Perry cites competition from Russia, China to defend nuclear talks with Saudis

Perry cites competition from Russia, China to defend nuclear talks with Saudis
© Greg Nash

Energy Secretary Rick PerryJames (Rick) Richard PerryThe enemy of my enemy is my friend — an alliance that may save the Middle East Celebrities, Rick Perry duped by viral Instagram hoax Instagram: No, old posts aren't being made public MORE on Thursday defended the Trump administration’s negotiations with Saudi Arabia concerning a nuclear energy program, saying that while a deal needs to have nonproliferation standards, the United States also needs to be able to compete with Russia and China.

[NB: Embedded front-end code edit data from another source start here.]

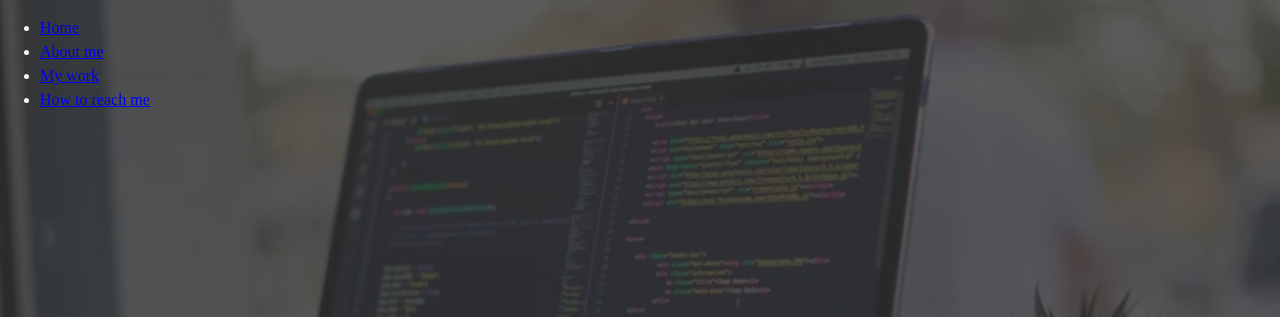
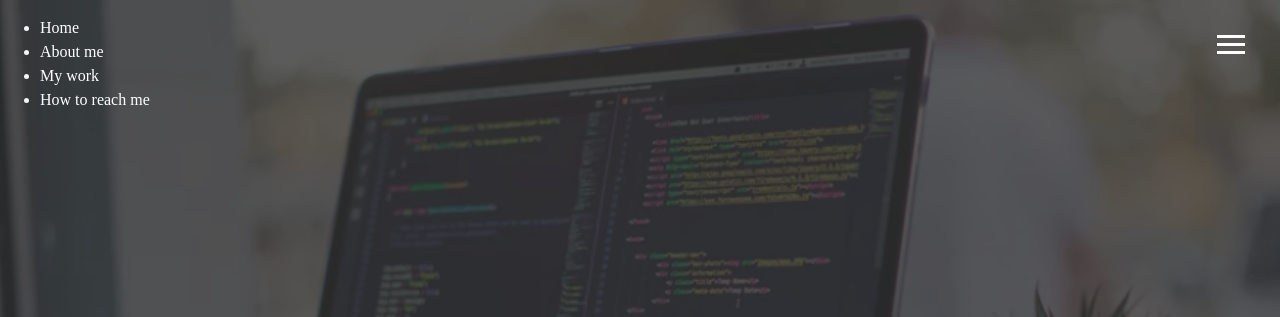
Before and after one commit to srilathakanchamreddy/protfolio, a website: page dist/index.html in a window 1280 px wide. Shown: the top 317 px of the page. Drawn offline with Linux system fonts and the light colour scheme.

Commit message:
menubtn js and styling

```diff
--- a/package.json
+++ b/package.json
@@ -161,4 +161,5 @@
   },
   "author": "",
   "license": "ISC"
+
 }
--- /dev/null
+++ b/scss/_menu.scss
@@ -0,0 +1,29 @@
+.menu-btn{
+    position: absolute;
+    top: 35px;
+    right: 35px;
+    z-index: 3;
+    cursor: pointer;
+    @include easeOut;
+    .menu-btn-line{
+        width: 28px;
+        height: 3px;
+        margin-bottom: 5px;
+        background-color: white;
+        @include easeOut;
+    }
+
+    &.close{
+        .menu-btn-line{
+            &:nth-child(1){
+                transform: rotate(45deg) translate(5px, 5px);
+            }
+            &:nth-child(2){
+                opacity: 0;
+            }
+            &:nth-child(3){
+                transform: rotate(-45deg) translate(5px, -7px);
+            }
+        }
+    }
+}
--- a/scss/main.scss
+++ b/scss/main.scss
@@ -1,5 +1,5 @@
-
 @import 'config';
+@import 'menu';
 *{
     box-sizing: border-box;
 }
@@ -12,6 +12,13 @@ margin: 0;
 height: 100%;
 font-family:'Times New Roman', Times, serif ;
 line-height: 1.5;
+}
+nav{
+    a{
+        text-decoration: none;
+        color: white;
+
+    }
 }
 h1, h2, h3 {
     margin: 0;
@@ -43,10 +50,10 @@ main{
         color: white;
         text-decoration: none;
         padding: 0.5rem;
-            &:hover{
-                color:$secondary-color ;
-                @include easeOut();
-            }
+        &:hover{
+        color:$secondary-color ;
+        @include easeOut();
+        }
         }
     }
     &#home{
```
Also changed, not shown: dist/css/main.css, dist/js/main.js.
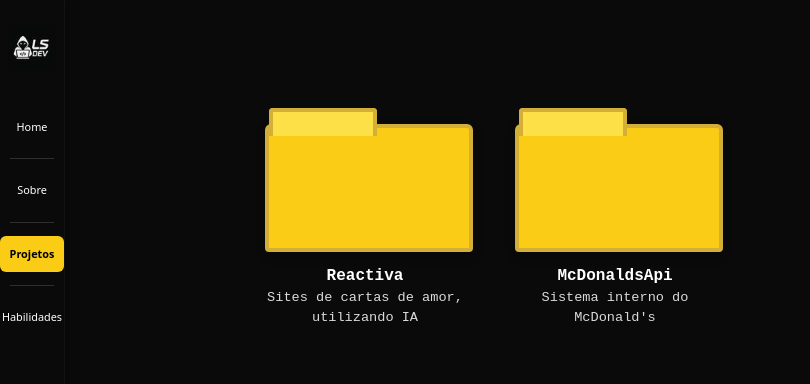
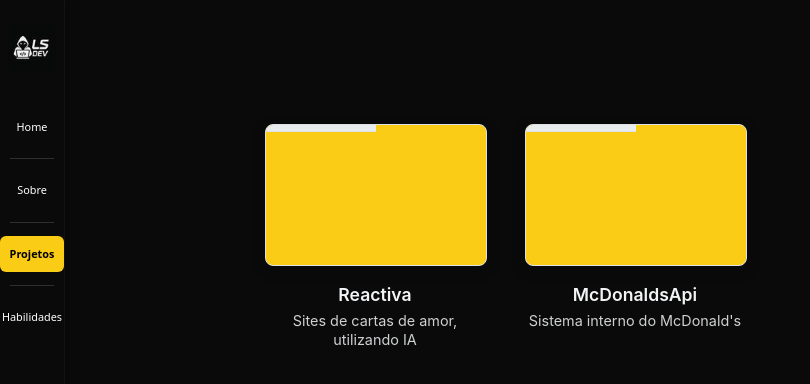
Before and after one commit to Lucca-shizuru/Portfolio, a React (Vite) app: page /projetos in a window 1280 px wide. Shown: the top 384 px of the page, without its empty margins (0-810 px from the left). Built offline with nearby package versions, Linux system fonts and the light colour scheme.

Commit message:
refactor/ inclusao do projeto mcDonaldsApi

```diff
--- a/src/Data/ProjetcsData.js
+++ b/src/Data/ProjetcsData.js
@@ -10,7 +10,7 @@
     {
         name: "McDonaldsApi",
         description: "Sistema interno do McDonald's",
-        pdf: "src/Data/ProjectsPdf/Reactiva.pdf",
+        pdf: "src/Data/ProjectsPdf/McDonaldsApi.pdf",
     },
 
 
--- a/src/Pages/Projects.jsx
+++ b/src/Pages/Projects.jsx
@@ -21,46 +21,48 @@
             display: 'flex',
             flexWrap: 'wrap',
             justifyContent: 'flex-start',
-            gap: '50px',
+            gap: '40px',
         },
         pastaWrapper: {
-            width: isMobile ? '90%' : '200px',
+            width: isMobile ? '90%' : '220px',
             cursor: 'pointer',
             textAlign: 'center',
-            transition: 'transform 0.2s ease',
+            transition: 'all 0.3s ease',
         },
         pasta: {
             width: '100%',
-            height: '120px',
-            backgroundColor: '#facc15',
-            border: '4px solid #d4af37',
-            borderRadius: '6px 6px 4px 4px',
+            height: '140px',
+            background: 'linear-gradient(145deg, #facc15, #facc15)',
+            border: '1px solid #dee2e6',
+            borderRadius: '8px',
             position: 'relative',
-            boxShadow: '0 4px 10px rgba(0, 0, 0, 0.3)',
+            boxShadow: '0 4px 15px rgba(0,0,0,0.15)',
+            overflow: 'hidden',
         },
         aba: {
             width: '50%',
-            height: '24px',
-            backgroundColor: '#fde047',
-            border: '4px solid #d4af37',
-            borderBottom: 'none',
-            borderRadius: '4px 4px 0 0',
+            height: '26px',
+            background: '#e9ecef',
+            borderBottom: '1px solid #dee2e6',
+            borderRadius: '6px 6px 0 0',
             position: 'absolute',
             top: '-20px',
             left: '0',
         },
         texto: {
-            marginTop: '12px',
-            fontFamily: 'monospace',
-            color: '#fff',
+            marginTop: '16px',
+            fontFamily: 'Inter, sans-serif',
+            color: '#f1f3f5',
         },
         nome: {
-            fontSize: '1rem',
-            fontWeight: 'bold',
+            fontSize: '1.1rem',
+            fontWeight: '600',
+            marginBottom: '4px',
         },
         descricao: {
-            fontSize: '0.85rem',
+            fontSize: '0.9rem',
             opacity: 0.85,
+            lineHeight: 1.3,
         }
     };
 
```
Also changed, not shown: 2 other files (tests, documents, lock files or other folders).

“I like to remind people that our choices at this particular point in time, it appears to me, either Russia or China is going to be a partner in building civil nuclear capability in the Kingdom of Saudi Arabia, or the United States,” Perry told the Senate Armed Services Committee.


“I am very confident that the prior two have no requirements of nonproliferation, so I think it’s really incumbent upon us to sit down, to work as closely with the kingdom to not only bring them into our fold from the standpoint of being able to build that for them, our technology, our jobs being created, et cetera but also from having those additional protocols and the International Atomic Energy Agency with their ability to go in and make sure that they are in fact not involved in any activities that would be untoward,” he continued.

“I think it’s important for us to negotiate in a really good and a powerful way, but recognizing that the alternative of who they’re going to be doing business with is of great concern to me.”

Perry was responding to a question from committee ranking member Jack ReedJohn (Jack) Francis ReedSenate Democrats push for arms control language in defense policy bill What the gun safety debate says about Washington Senators ask for committee vote on 'red flag' bills after shootings MORE (D-R.I.), who warned that he and others would oppose a deal without bans on enriching uranium and reprocessing spent fuel to produce plutonium.

“If such a deal was proposed where the Saudis would not be liable to and required to adhere to the standard, I would oppose it and I think many others would too,” Reed said.

The Trump administration has been negotiating a so-called Section 123 agreement with Saudi Arabia that would allow the kingdom to buy nuclear reactors from U.S. companies. Saudi Crown Prince Mohammed bin Salman was in D.C. this week and discussed the potential deal with President TrumpDonald John TrumpDavid Axelrod after Ginsburg cancer treatment: Supreme Court vacancy could 'tear this country apart' EU says it will 'respond in kind' if US slaps tariffs on France Ginsburg again leaves Supreme Court with an uncertain future MORE.

Saudi Arabia has indicated it wants a deal without the “gold standard,” or prohibitions on enrichment and reprocessing that are essential steps in producing nuclear weapons.

U.S. lawmakers' opposition to the deal has grown after Salman told “60 Minutes” that, “without a doubt, if Iran developed a nuclear bomb, we will follow suit as soon as possible.” The comments confirmed for lawmakers that Saudi Arabia’s nuclear ambitions are about more than diversifying its fuel sources.

On Wednesday, Rep. Ileana Ros-LehtinenIleana Carmen Ros-LehtinenRepublican Salazar seeks rematch with Shalala in key Miami House district Latina leaders: 'It's a women's world more than anything' Ex-GOP Rep. Roskam joins lobbying firm MORE (R-Fla.), chairwoman of the House Foreign Affairs Subcommittee on the Middle East and North Africa, announced at a hearing that she and Reps. Brad ShermanBradley (Brad) James ShermanHillicon Valley: Trump seeks review of Pentagon cloud-computing contract | FTC weighs updating kids' internet privacy rules | Schumer calls for FaceApp probe | Report says states need more money to secure elections Here are the 95 Democrats who voted to support impeachment Maxine Waters says her committee will call in Zuckerberg to testify about Libra MORE (D-Calif.), Ted PoeLloyd (Ted) Theodore PoeSenate Dem to reintroduce bill with new name after 'My Little Pony' confusion Texas New Members 2019 Cook shifts two House GOP seats closer to Dem column MORE (R-Texas) and William Keating (D-Mass.) introduced a bill that would force a vote of approval on a deal that falls short of the gold standard.

At Thursday’s Armed Services hearing, Reed noted that the 123 agreement with the United Arab Emirates adheres to the gold standard.

Perry countered that each agreement has be looked at “not in a vacuum, but certainly with the specificity of what we’re looking at here,” with the specifics in this case being the possibility of the Saudis doing business with Russia or China.

Reed said he appreciates Perry’s argument, but that the United States needs to insist on the gold standard.

“I think the proliferation dangers are so great that we should be able to wield all the influence we have, which goes way beyond this one transaction, to insist upon the same standards we applied to the Emirates,” Reed said. “There should be no difference.”